··· Data for processing ···

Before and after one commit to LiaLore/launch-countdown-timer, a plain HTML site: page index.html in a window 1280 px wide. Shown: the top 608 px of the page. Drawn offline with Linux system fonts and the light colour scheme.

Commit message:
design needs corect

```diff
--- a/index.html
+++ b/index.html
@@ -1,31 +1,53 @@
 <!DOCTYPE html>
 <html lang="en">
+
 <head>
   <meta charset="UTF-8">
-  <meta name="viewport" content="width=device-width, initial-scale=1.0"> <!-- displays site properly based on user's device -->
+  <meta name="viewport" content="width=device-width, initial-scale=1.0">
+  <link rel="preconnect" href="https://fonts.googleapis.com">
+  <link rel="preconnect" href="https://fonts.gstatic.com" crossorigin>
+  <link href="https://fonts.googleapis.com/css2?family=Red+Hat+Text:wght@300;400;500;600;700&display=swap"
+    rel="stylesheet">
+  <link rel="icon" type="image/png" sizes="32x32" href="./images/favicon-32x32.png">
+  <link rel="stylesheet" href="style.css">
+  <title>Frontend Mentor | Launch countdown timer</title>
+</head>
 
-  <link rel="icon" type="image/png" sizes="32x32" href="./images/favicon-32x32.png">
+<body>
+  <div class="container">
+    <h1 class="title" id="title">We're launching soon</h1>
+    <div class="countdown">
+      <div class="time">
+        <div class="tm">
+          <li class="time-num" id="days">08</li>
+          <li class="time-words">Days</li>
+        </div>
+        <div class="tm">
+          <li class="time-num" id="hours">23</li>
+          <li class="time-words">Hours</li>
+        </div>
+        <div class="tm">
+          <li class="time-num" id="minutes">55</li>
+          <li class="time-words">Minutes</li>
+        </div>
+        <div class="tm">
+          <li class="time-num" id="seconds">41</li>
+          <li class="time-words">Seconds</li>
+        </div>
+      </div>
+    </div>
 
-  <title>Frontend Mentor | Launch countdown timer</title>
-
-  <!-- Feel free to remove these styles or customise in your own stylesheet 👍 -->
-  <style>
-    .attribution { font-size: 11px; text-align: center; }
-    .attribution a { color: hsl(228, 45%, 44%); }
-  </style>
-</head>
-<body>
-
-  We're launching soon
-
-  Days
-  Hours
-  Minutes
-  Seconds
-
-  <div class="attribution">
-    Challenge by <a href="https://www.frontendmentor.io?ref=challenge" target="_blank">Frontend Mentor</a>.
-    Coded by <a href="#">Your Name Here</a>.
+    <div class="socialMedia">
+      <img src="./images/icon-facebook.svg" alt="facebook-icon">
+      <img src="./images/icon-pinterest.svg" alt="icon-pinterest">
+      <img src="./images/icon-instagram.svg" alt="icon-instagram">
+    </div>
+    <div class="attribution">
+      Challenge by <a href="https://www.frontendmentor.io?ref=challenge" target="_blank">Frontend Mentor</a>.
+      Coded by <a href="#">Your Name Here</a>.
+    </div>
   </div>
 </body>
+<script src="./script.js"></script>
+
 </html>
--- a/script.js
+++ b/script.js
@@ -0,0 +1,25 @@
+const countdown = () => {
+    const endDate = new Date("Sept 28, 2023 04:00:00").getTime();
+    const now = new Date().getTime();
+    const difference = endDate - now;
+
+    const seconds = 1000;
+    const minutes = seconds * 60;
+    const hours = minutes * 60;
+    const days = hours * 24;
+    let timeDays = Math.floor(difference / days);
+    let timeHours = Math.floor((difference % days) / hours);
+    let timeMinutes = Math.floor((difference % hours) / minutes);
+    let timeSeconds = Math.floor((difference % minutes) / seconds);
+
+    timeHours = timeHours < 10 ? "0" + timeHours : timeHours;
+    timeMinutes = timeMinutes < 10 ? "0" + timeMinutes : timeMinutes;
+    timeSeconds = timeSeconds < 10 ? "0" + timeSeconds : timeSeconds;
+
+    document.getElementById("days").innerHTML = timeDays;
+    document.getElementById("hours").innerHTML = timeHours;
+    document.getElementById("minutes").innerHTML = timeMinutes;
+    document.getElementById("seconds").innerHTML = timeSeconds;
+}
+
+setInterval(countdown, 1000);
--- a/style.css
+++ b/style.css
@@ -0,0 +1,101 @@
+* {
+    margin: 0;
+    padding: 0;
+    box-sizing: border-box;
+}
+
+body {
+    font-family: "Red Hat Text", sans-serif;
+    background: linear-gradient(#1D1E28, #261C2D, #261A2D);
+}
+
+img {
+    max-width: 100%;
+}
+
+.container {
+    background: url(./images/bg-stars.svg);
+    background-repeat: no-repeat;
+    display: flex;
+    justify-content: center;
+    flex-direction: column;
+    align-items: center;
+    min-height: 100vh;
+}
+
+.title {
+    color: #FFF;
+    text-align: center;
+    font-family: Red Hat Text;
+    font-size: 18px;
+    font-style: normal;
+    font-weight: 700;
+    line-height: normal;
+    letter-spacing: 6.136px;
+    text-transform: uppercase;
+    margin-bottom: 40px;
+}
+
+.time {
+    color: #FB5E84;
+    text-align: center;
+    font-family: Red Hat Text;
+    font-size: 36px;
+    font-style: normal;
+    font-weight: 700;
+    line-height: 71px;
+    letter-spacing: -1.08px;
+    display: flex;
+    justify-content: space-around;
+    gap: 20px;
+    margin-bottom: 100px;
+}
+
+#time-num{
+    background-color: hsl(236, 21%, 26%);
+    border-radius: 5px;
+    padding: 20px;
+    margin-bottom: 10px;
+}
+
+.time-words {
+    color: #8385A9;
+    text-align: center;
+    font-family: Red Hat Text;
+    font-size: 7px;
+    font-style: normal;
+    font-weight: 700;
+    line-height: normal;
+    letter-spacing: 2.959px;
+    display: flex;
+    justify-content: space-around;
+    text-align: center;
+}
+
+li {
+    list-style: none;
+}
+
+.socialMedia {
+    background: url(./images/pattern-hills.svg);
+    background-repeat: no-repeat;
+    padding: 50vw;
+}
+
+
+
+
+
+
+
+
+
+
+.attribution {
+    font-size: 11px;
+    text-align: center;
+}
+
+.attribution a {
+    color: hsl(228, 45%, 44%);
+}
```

···

Work order :: All the lines that hold the word "images" must appear in the answer, copied from the records.

Worked solution ::
+  <link rel="icon" type="image/png" sizes="32x32" href="./images/favicon-32x32.png">
-  <link rel="icon" type="image/png" sizes="32x32" href="./images/favicon-32x32.png">
+      <img src="./images/icon-facebook.svg" alt="facebook-icon">
+      <img src="./images/icon-pinterest.svg" alt="icon-pinterest">
+      <img src="./images/icon-instagram.svg" alt="icon-instagram">
+    background: url(./images/bg-stars.svg);
+    background: url(./images/pattern-hills.svg);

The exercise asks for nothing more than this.